> _Activity_:
All lines containing the string "linear" must be copied from the entries.

> _Material shown_:
==*==
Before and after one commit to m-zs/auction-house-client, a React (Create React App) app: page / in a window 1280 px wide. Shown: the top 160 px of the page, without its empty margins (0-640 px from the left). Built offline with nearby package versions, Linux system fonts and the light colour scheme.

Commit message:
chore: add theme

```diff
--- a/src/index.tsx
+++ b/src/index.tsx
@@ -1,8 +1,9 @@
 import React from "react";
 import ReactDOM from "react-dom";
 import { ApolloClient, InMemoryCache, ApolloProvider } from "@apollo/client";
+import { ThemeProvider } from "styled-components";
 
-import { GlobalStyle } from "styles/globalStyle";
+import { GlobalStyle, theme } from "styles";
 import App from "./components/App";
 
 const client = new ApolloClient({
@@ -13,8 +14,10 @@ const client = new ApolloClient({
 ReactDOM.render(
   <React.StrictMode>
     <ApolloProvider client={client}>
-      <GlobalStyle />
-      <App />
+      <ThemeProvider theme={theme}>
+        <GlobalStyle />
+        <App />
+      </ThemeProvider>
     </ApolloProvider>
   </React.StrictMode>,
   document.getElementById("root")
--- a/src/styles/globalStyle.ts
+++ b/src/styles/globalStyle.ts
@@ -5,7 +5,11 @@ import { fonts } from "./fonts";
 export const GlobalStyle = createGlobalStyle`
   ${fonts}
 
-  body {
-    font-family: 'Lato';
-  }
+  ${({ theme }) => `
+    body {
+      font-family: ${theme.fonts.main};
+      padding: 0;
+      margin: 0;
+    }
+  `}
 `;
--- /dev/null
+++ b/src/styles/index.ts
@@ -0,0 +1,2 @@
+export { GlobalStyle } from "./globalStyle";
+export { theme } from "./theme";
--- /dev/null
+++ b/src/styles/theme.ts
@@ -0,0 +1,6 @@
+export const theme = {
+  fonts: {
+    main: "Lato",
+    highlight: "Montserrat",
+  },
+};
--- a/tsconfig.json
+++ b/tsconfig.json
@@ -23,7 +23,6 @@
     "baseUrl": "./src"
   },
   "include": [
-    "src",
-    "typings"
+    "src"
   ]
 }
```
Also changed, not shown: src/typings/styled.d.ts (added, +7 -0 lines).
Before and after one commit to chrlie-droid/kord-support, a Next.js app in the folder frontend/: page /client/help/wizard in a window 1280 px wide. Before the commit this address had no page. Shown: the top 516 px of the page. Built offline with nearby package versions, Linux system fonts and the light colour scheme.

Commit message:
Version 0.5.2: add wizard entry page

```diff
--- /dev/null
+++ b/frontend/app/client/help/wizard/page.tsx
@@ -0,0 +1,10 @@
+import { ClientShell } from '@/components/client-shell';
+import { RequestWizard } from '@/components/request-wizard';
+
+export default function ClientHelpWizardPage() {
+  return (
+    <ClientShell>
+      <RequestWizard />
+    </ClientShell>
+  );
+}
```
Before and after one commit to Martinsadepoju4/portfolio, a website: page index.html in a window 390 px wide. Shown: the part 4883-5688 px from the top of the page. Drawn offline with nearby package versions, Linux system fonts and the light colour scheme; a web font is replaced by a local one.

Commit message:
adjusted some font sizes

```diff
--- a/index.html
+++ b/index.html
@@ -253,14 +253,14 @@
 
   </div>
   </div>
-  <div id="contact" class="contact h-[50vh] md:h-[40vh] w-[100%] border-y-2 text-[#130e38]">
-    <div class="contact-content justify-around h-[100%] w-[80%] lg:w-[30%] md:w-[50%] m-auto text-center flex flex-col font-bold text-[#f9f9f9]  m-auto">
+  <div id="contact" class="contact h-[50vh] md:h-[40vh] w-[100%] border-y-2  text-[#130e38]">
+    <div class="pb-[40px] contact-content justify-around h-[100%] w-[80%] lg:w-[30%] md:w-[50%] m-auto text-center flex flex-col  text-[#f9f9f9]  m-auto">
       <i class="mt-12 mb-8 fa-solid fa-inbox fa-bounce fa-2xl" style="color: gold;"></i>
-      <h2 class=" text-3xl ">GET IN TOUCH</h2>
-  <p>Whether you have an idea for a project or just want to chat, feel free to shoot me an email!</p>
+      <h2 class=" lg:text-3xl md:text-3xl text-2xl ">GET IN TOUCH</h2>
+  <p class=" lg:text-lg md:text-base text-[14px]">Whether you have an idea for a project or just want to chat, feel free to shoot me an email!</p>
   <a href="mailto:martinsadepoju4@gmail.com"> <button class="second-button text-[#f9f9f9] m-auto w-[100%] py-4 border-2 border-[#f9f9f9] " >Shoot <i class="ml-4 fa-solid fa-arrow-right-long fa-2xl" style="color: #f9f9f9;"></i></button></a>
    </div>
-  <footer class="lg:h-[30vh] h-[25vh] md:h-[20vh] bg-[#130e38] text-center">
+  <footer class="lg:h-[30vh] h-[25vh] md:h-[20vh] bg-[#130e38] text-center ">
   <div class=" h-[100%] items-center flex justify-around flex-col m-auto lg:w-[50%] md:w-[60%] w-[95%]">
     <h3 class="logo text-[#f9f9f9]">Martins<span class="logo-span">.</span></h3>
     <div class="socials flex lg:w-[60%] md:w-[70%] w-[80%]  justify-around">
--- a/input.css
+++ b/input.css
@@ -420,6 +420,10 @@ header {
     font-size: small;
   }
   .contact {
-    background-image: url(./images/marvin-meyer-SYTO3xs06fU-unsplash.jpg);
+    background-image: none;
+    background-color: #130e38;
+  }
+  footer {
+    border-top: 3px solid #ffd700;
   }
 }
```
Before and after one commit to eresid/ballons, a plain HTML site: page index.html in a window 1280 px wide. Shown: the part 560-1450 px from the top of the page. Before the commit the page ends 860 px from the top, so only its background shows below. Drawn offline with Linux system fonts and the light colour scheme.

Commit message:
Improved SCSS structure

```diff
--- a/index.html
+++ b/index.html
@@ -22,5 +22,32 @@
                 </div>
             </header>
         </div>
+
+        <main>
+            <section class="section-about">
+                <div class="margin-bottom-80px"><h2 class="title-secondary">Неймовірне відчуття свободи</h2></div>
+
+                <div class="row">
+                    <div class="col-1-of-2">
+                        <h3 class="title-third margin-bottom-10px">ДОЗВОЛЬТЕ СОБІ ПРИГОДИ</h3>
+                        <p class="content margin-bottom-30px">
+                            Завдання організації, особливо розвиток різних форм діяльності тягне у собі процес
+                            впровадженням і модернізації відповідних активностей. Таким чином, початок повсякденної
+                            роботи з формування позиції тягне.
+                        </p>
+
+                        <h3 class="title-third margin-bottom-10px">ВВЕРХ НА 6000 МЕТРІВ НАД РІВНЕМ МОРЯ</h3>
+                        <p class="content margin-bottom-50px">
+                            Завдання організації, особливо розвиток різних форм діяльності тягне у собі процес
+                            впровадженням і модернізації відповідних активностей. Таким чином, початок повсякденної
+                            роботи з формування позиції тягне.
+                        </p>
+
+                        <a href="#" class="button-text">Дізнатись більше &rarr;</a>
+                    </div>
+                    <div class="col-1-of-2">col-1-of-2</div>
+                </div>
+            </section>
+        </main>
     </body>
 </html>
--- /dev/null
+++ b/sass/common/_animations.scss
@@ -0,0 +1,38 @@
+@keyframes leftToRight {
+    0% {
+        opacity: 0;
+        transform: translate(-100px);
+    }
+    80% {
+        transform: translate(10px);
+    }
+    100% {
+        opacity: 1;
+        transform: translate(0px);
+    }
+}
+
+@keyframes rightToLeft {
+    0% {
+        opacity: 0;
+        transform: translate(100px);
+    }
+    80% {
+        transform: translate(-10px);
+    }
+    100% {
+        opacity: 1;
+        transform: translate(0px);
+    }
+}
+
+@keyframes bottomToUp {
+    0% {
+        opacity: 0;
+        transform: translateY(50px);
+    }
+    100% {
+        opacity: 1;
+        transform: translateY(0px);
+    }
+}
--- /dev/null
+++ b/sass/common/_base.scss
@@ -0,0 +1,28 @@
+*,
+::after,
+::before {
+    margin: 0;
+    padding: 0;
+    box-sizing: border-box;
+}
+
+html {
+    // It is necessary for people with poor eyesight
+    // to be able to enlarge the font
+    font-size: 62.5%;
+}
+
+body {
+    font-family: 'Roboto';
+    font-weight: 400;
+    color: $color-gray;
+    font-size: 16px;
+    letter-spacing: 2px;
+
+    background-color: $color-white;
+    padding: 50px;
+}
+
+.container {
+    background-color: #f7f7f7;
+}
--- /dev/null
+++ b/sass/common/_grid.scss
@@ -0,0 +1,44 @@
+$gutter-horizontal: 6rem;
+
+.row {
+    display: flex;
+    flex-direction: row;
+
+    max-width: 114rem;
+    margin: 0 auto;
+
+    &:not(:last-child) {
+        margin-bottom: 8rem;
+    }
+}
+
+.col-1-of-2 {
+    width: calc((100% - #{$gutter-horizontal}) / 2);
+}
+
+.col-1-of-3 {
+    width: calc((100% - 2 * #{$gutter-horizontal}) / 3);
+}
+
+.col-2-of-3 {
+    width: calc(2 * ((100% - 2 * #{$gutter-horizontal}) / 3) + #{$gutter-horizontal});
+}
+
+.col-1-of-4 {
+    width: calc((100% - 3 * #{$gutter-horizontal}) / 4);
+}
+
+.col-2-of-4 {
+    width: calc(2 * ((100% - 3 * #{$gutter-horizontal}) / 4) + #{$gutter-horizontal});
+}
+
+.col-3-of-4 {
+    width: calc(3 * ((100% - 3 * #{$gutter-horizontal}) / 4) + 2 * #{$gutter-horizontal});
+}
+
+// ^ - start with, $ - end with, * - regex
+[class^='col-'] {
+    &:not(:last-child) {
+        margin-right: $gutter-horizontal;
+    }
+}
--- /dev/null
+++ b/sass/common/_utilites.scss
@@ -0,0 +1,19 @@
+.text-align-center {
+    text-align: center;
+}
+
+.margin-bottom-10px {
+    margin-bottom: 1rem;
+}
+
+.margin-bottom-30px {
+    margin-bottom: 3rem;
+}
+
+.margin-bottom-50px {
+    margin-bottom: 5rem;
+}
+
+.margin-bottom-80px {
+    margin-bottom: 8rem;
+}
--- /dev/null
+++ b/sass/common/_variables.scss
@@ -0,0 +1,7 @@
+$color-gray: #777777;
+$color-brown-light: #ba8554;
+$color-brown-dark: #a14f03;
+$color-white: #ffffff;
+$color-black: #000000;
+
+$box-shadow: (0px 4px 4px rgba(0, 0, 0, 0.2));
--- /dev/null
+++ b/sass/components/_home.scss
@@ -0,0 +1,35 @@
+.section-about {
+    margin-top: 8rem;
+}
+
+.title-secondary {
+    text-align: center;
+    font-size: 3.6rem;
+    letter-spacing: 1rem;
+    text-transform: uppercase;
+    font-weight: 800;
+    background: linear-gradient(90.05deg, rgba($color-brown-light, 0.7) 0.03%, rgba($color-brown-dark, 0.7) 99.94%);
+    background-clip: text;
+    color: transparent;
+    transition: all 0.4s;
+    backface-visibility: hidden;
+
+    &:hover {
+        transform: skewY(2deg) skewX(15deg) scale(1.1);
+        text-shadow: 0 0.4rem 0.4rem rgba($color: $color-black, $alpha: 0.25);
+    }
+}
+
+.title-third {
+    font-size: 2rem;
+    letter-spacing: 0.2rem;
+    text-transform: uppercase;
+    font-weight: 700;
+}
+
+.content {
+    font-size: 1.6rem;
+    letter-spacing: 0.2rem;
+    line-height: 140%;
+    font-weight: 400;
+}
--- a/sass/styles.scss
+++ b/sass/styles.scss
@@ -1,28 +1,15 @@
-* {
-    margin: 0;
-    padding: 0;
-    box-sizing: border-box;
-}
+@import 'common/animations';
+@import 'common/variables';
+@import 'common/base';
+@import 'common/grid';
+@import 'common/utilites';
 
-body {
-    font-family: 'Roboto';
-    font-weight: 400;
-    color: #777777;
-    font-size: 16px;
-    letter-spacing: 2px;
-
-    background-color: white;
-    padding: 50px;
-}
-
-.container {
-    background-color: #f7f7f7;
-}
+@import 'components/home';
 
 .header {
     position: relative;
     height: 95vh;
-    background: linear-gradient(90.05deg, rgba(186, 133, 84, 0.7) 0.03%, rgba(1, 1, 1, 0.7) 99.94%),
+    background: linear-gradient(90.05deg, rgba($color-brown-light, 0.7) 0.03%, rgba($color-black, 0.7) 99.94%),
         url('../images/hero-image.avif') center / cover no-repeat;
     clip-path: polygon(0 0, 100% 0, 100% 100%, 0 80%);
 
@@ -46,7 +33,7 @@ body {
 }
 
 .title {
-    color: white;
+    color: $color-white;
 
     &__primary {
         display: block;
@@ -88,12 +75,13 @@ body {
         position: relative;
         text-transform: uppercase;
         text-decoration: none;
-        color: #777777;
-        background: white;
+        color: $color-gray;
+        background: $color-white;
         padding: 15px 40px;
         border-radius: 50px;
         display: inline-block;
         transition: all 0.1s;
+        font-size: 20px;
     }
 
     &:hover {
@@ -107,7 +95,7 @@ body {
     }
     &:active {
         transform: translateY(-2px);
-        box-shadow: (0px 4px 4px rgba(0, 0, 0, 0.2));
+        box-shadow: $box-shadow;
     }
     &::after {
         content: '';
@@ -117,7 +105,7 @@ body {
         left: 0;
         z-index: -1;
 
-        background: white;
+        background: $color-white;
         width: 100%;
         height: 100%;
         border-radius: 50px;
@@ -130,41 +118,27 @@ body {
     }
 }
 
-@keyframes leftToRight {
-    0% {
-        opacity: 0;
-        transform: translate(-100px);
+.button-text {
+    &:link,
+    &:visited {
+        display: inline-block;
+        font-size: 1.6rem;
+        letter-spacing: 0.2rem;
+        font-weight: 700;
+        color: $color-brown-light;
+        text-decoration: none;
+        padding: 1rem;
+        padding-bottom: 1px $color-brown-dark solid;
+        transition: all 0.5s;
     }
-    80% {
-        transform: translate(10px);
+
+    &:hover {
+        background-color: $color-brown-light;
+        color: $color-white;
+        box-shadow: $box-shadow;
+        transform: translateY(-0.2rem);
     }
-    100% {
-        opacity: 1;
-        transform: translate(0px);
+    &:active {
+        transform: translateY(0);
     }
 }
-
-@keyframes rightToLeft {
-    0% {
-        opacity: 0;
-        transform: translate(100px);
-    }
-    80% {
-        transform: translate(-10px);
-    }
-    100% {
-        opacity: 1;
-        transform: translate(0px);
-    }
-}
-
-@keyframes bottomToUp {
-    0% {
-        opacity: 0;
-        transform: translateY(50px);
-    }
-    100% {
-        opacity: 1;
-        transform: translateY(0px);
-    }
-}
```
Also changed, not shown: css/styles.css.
==*==
> _Worked solution_:
+    background: linear-gradient(90.05deg, rgba($color-brown-light, 0.7) 0.03%, rgba($color-brown-dark, 0.7) 99.94%);
-    background: linear-gradient(90.05deg, rgba(186, 133, 84, 0.7) 0.03%, rgba(1, 1, 1, 0.7) 99.94%),
+    background: linear-gradient(90.05deg, rgba($color-brown-light, 0.7) 0.03%, rgba($color-black, 0.7) 99.94%),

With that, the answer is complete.